IC: “Well, my friends call me ‘Ike.’ Growing up, my uncle Sam used to call me ‘ikenbug’ and the name kind of stuck. My buddies caught on and it’s been that way ever since.”
OG: What’s your favorite NFL team?
IC: “Hmmm. Steelers. [Laughs] Behind that would be the Cowboys—but don’t tell anyone.”
OG: It looks like the 49ers and the Ravens are in the Super Bowl this year. Who will you be rooting for?
IC: “[Laughs] That’s tough. I’ve got tremendous respect for both Harbaugh brothers. Part of me would really like to see Ray Lewis go out on top since he’s retiring, but it’s hard. I guess I would have to say that I’m just rooting for a good game. I’ll remain neutral.”
OG: Being in Steeler country, you’ll notice that a lot of people are rooting against the Ravens—they just want the other guys to win. But, the Ravens have played a great season.
IC: “[Laughs] Hey, they’ve played well enough to get to the Super Bowl. It’s funny actually; I hadn’t put that connection together until I witnessed Steeler fans watching the last game. Any time the Ravens did something, they ‘boo-ed’ and then it clicked—there’s a little bit of a rivalry there I see.”
OG: Now for some favorites—favorite movie?
IC: “Hmmm. You know being a sequels guy, I’d probably say ‘Lethal Weapon.’ I couldn’t tell you which one; I enjoy them all for different reasons.
OG: Not a football movie?
IC: “I mean, I enjoy them. I enjoyed ‘The Blindside.’ But let’s put it this way. If I’m walking through a store and ‘Lethal Weapon’ is on, I’m probably going to stop to watch it before I stop to watch, oh, ‘Any Given Sunday.’ What can I say, ‘Lethal Weapon’ is a classic.”
OG: How about your favorite TV show?
IC: “Easy—‘Criminal Minds.’”
OG: Do you happen to watch “NCIS?”
IC: “I watch the Los Angeles version, yes.”
OG: You remind me of Director Vance—and now a little of LL Cool J.
IC: “[Laughs] Okay, I can see it all now.”
OG: What’s your favorite genre of music?
IC: “Well, if you got in my car, you’d hear gospel—big gospel fan. But I listen to it all. A lot of R&B, some hip-hop; but the guys I coach don’t really know the hip-hop artists that I grew up listening to. They don’t even know Run-D.M.C.. [Laughs] Hey I even listen to some country. I just don’t think I could listen to opera. I listen to it all—even though my kids call it ‘old-people-music.’”
OG: That being said, who’s your favorite artist?
IC: “I’d have to say for gospel, I love Shirley Caesar. In terms of R&B and hip-hop, I like New Addition, some Keith Sweat and the Fugees. If it’s rap, I prefer obviously Run-D.M.C., some LL Cool J, Eric.
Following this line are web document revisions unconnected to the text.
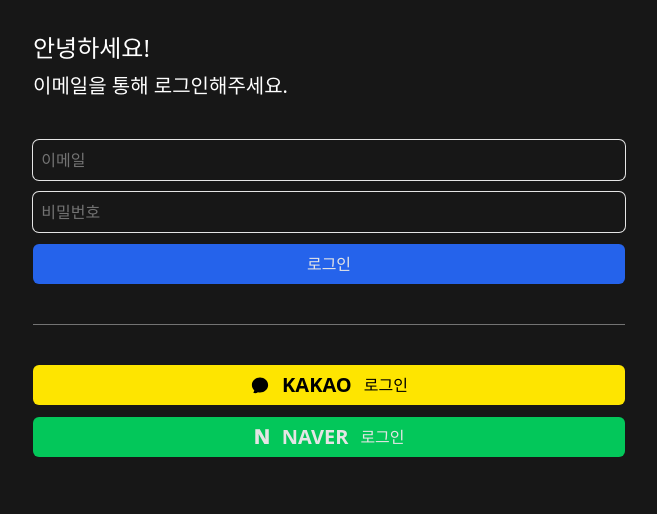
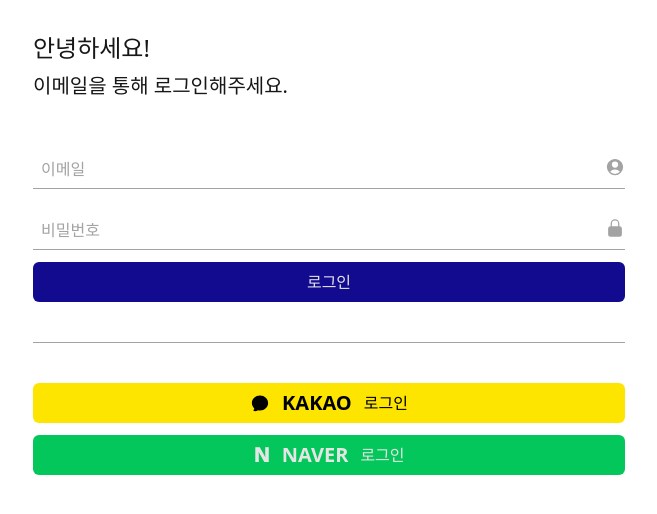
Before and after one commit to hooooooooooooon/next-platform-v1, a Next.js app: page /sign-in in a window 1280 px wide. Shown: the top 514 px of the page, without its empty margins (311-968 px from the left). Built offline with nearby package versions, Linux system fonts and the light colour scheme.

Commit message:
Input Style Refactoring

```diff
--- a/components/input.tsx
+++ b/components/input.tsx
@@ -1,3 +1,4 @@
+import { LockClosedIcon, PencilIcon, UserCircleIcon } from "@heroicons/react/24/solid";
 import { InputHTMLAttributes } from "react";
 
 interface InputProps {
@@ -12,11 +13,24 @@
 }: InputProps & InputHTMLAttributes<HTMLInputElement>) {
   return (
     <div className="flex flex-col gap-2">
-      <input
-        name={name}
-        className="bg-transparent rounded-md w-full h-10 focus:outline-none ring-1 focus:ring-2 transition ring-neutral-200 focus:ring-blue-700 border-none placeholder:text-neutral-500"
-        {...rest}
-      />
+      <div className="relative mt-4">
+        <input
+          name={name}
+          className="peer/input relative z-[5px] w-full border-b-[1px] border-b-neutral-400 bg-none pb-2 text-base text-neutral-400 placeholder:text-neutral-400 focus:outline-none"
+          {...rest}
+        />
+        <label className="pointer-events-none absolute bottom-2 left-2 z-0 text-base capitalize text-neutral-400 transition-all duration-300 peer-valid/input:bottom-8 peer-valid/input:text-xs peer-valid/input:font-bold peer-focus/input:bottom-8 peer-focus/input:text-xs peer-focus/input:font-bold peer-focus/input:text-[#120A8F]">
+          {name}
+        </label>
+        <span className="absolute bottom-0 left-0 block h-0.5 w-0 rounded-sm bg-[#120A8F] duration-300 peer-valid/input:w-full peer-focus/input:w-full"></span>
+        <div className="absolute right-0 bottom-3">
+          {name === "이메일" ? (
+            <UserCircleIcon className="w-5 h-5 text-neutral-400" />
+          ) : name === "비밀번호" ? (
+            <LockClosedIcon className="w-5 h-5 text-neutral-400" />
+          ) : <PencilIcon className="w-4 h-4 text-neutral-400" />}
+        </div>
+      </div>
       {errors.map((error, index) => (
         <span key={index} className="text-red-500 font-medium">
           {error}
--- a/components/social-sign-in.tsx
+++ b/components/social-sign-in.tsx
@@ -4,7 +4,7 @@
 export default function SocialSignin() {
   return (
     <>
-      <div className="w-full h-px bg-neutral-500" />
+      <div className="w-full h-px bg-neutral-400" />
       <div className="flex flex-col gap-3">
         <Link
           className="primary-btn flex h-10 items-center justify-center gap-3 bg-[#fee500] hover:bg-[#f4dc00]"
--- /dev/null
+++ b/lib/utils.ts
@@ -0,0 +1,3 @@
+export function cls(...classnames: string[]) {
+  return classnames.join(" ");
+}
--- a/pages/_document.tsx
+++ b/pages/_document.tsx
@@ -4,7 +4,7 @@
   return (
     <Html lang="ko">
       <Head />
-      <body className={"bg-neutral-900 text-white max-w-screen-sm mx-auto"}>
+      <body className={"bg-white text-neutral-900 max-w-screen-sm mx-auto"}>
         <Main />
         <NextScript />
       </body>
--- a/pages/home.tsx
+++ b/pages/home.tsx
@@ -35,20 +35,20 @@
   return (
     <div>
       <Link href="/products/add" className="flex gap-5">
-        <div className="flex flex-col w-full pt-5 px-5">
-          <div className="text-neutral-600 w-full flex flex-col items-center justify-center rounded-md border-[1px] border-dashed border-neutral-600 pb-5 hover:border-neutral-500 hover:text-neutral-500">
+        <div className="flex w-full flex-col px-5 pt-5">
+          <div className="flex w-full flex-col items-center justify-center rounded-md border-[1px] border-dashed border-neutral-400 pb-5 text-neutral-400 hover:border-neutral-600 hover:text-neutral-600">
             <PlusIcon className="h-12" />
-            <div className="text-sm">신규 프로젝트를 추가해주세요.</div>
+            <div className="text-sm">신규 프로젝트 추가</div>
           </div>
           {[1, 1, 1, 1, 1, 1, 1].map((_, i) => (
             <div
               key={i}
-              className="flex px-4 border-b  border-neutral-800 border-dashed py-2 cursor-pointer justify-between last:border-0"
+              className="flex cursor-pointer justify-between border-b border-dashed border-neutral-200 px-4 py-2 last:border-0"
             >
               <div className="flex space-x-4">
-                <div className="w-20 h-20 bg-neutral-600 rounded-md" />
-                <div className="pt-2 flex flex-col">
-                  <h3 className="text-sm font-medium text-neutral-200">
+                <div className="h-20 w-20 rounded-md bg-neutral-400" />
+                <div className="flex flex-col pt-2">
+                  <h3 className="text-base font-medium text-neutral-800">
                     GBC 복합부지 개발계획
                   </h3>
                   <span className="text-xs text-neutral-400">Black</span>
--- a/pages/index.tsx
+++ b/pages/index.tsx
@@ -6,7 +6,7 @@
     <div className="flex flex-col items-center justify-between min-h-screen p-6">
       <div className="my-auto flex flex-col items-center gap-2 *:font-medium">
         <span className="text-9xl">🏢</span>
-        <h1 className="text-4xl">Alpha.K.A</h1>
+        <h1 className="text-4xl font-extrabold">Alpha.K.A</h1>
         <h2>건축 플랫폼 알파카에 오신 것을 환영합니다.</h2>
       </div>
       <div className="flex flex-col items-center gap-3 w-full">
@@ -15,7 +15,7 @@
         </Link>
         <div className="flex gap-2">
           <span>이미 계정이 있나요?</span>
-          <Link href="/sign-in" className="hover:underline">
+          <Link href="/sign-in" className="hover:underline font-bold text-[#B488FF]">
             로그인
           </Link>
         </div>
--- a/pages/sign-in.tsx
+++ b/pages/sign-in.tsx
@@ -11,13 +11,11 @@
         <h2 className="text-xl">이메일을 통해 로그인해주세요.</h2>
       </div>
       <form className="flex flex-col gap-3">
-        <Input name="email" type="email" placeholder="  이메일" required />
+        <Input name="이메일" required />
         <Input
-          name="password"
+          name="비밀번호"
           type="password"
-          placeholder="  비밀번호"
           required
-          minLength={PW_MIN_LENGTH}
         />
         <Button text="로그인" />
       </form>
--- /dev/null
+++ b/pages/sign-up.tsx
@@ -0,0 +1 @@
+export default function SignIn() { return <div></div> }
--- a/styles/globals.css
+++ b/styles/globals.css
@@ -10,12 +10,12 @@
 
 @layer base {
   a {
-    @apply text-blue-500;
+    @apply text-[#120A8F];
   }
 }
 
 @layer components {
   .primary-btn {
-    @apply w-full bg-blue-600 text-neutral-200 font-medium rounded-md text-center hover:bg-[#215ADE] transition-colors;
+    @apply w-full rounded-md bg-[#120A8F] text-center font-medium text-neutral-200 transition-colors hover:bg-[#00006A];
   }
 }
```
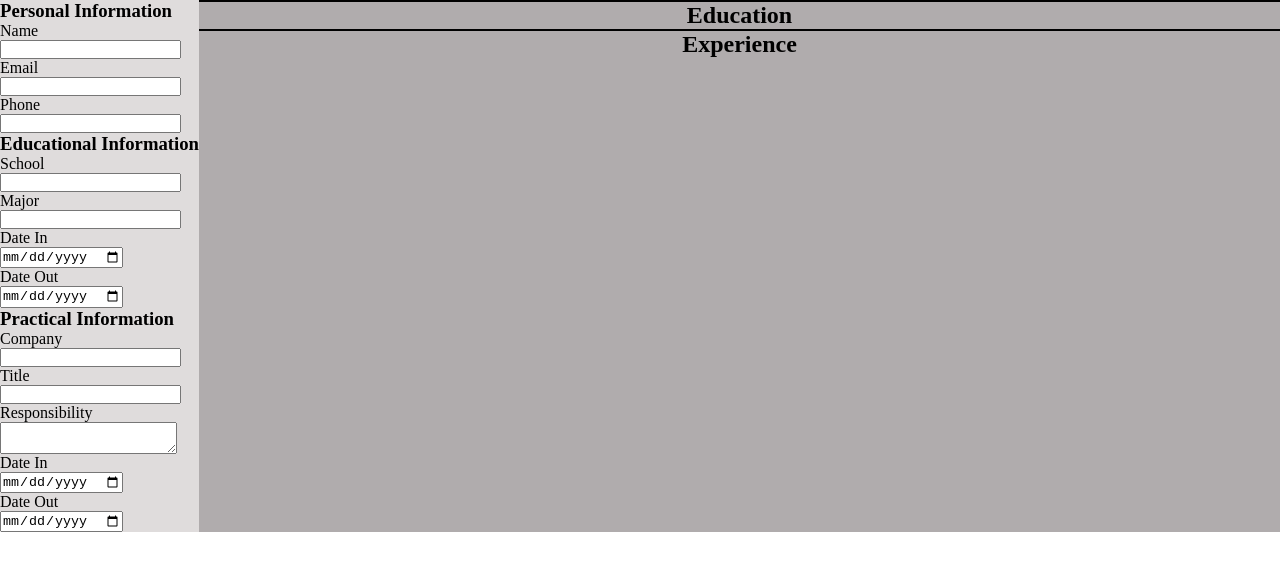
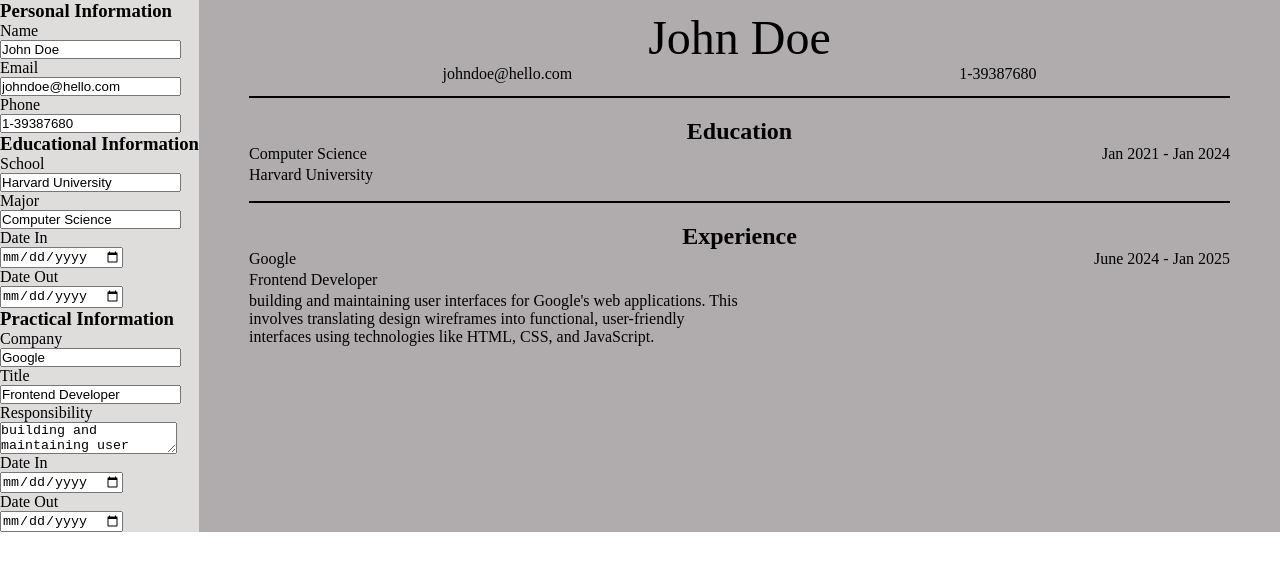
Before and after one commit to j1ngye/cv-application, a React (Vite) app: page / in a window 1280 px wide. Shown: the top 570 px of the page. Built offline with nearby package versions, Linux system fonts and the light colour scheme.

Commit message:
Style Preview

```diff
--- a/src/App.css
+++ b/src/App.css
@@ -33,10 +33,10 @@ main {
   text-align: center;
 }
 
-.personal-section .contact-info {
-  display: flex;
+.personal-section .flex-container {
   justify-content: center;
 }
+
 .educational-section,
 .practical-section {
   text-align: center;
@@ -56,7 +56,31 @@ main {
 .practical-section {
   border-top: 2px solid black;
 }
+
 #root {
   width: 100vw;
   display: flex;
 }
+
+/* Font */
+.name-div {
+  font-size: 3rem;
+}
+
+/* margin and padding */
+main {
+  padding: 10px 50px 0px 50px;
+}
+
+.educational-section,
+.practical-section {
+  margin-top: 10px;
+}
+
+.flex-container div {
+  margin-bottom: 0.2rem;
+}
+
+h2 {
+  margin-top: 20px;
+}
--- a/src/components/Form.jsx
+++ b/src/components/Form.jsx
@@ -4,19 +4,24 @@ import Educational from "./Educational";
 import Practical from "./Practical";
 import Preview from "./Preview";
 export default function Form() {
-  const [personal, setPersonal] = useState({ name: "", email: "", phone: "" });
+  const [personal, setPersonal] = useState({
+    name: "John Doe",
+    email: "johndoe@hello.com",
+    phone: "1-39387680",
+  });
   const [educational, setEducational] = useState({
-    school: "",
-    major: "",
-    dateIn: "",
-    dateOut: "",
+    school: "Harvard University",
+    major: "Computer Science",
+    dateIn: "Jan 2021",
+    dateOut: "Jan 2024",
   });
   const [practical, setPractical] = useState({
-    company: "",
-    title: "",
-    responsibility: "",
-    dateIn: "",
-    dateOut: "",
+    company: "Google",
+    title: "Frontend Developer",
+    responsibility:
+      "building and maintaining user interfaces for Google's web applications. This involves translating design wireframes into functional, user-friendly interfaces using technologies like HTML, CSS, and JavaScript.",
+    dateIn: "June 2024",
+    dateOut: "Jan 2025",
   });
   return (
     <>
--- a/src/components/Preview.jsx
+++ b/src/components/Preview.jsx
@@ -3,8 +3,8 @@ export default function Preview({ personal, educational, practical }) {
     <>
       <main className="preview">
         <section className="personal-section">
-          <div>{personal.name}</div>
-          <div className="contact-info">
+          <div className="name-div">{personal.name}</div>
+          <div className="flex-container">
             <div>{personal.email}</div>
             <div>{personal.phone}</div>
           </div>
@@ -17,7 +17,7 @@ export default function Preview({ personal, educational, practical }) {
               <div>{educational.school}</div>
             </div>
             <div>
-              {educational.dateIn} {educational.dateIn && "--"}
+              {educational.dateIn} {educational.dateIn && " - "}
               {educational.dateIn && educational.dateOut === ""
                 ? "Present"
                 : educational.dateOut}
@@ -37,7 +37,7 @@ export default function Preview({ personal, educational, practical }) {
               </div>
             </div>
             <div>
-              {practical.dateIn} {practical.dateIn && "--"}
+              {practical.dateIn} {practical.dateIn && " - "}
               {practical.dateIn && practical.dateOut === ""
                 ? "Present"
                 : practical.dateOut}
```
B & Rakim—they were the ones grew up on. Today’s age, I can appreciate some of the stuff Jay-Z does.”
OG: Just for fun—if you could be an animal, what would you be?
IC: “[Laughs] Well I’m a big fan of lions, but that’s too easy. I should dig in—I could probably see myself as a badger. Just one of those small, fierce guys.”
OG: Is there anything you’d like to say in general to the SHU community?
IC: “Well I am just excited beyond belief to be here. My hope is that they’ll join me in building this program and its prominence. I don’t plan on judging these guys on wins and losses on the field. I want to focus on off the field—are they doing well in classes, engaging in the community, displaying leadership, etc. It truly takes a village to raise a child, so to build a football program that we can all be proud of is certainly going to take the help of the SHU community.”
OG: That’s one of the great things about the SHU community—regardless of the outcome of the games; our fans are devoted to the Griffins.
IC: “Hopefully people will come out on Saturdays—rain, snow, sleet or hail—to support our guys, and will them into victory. We are excited and dedicated to making a product to put on the field that’ll make it enjoyable to watch.”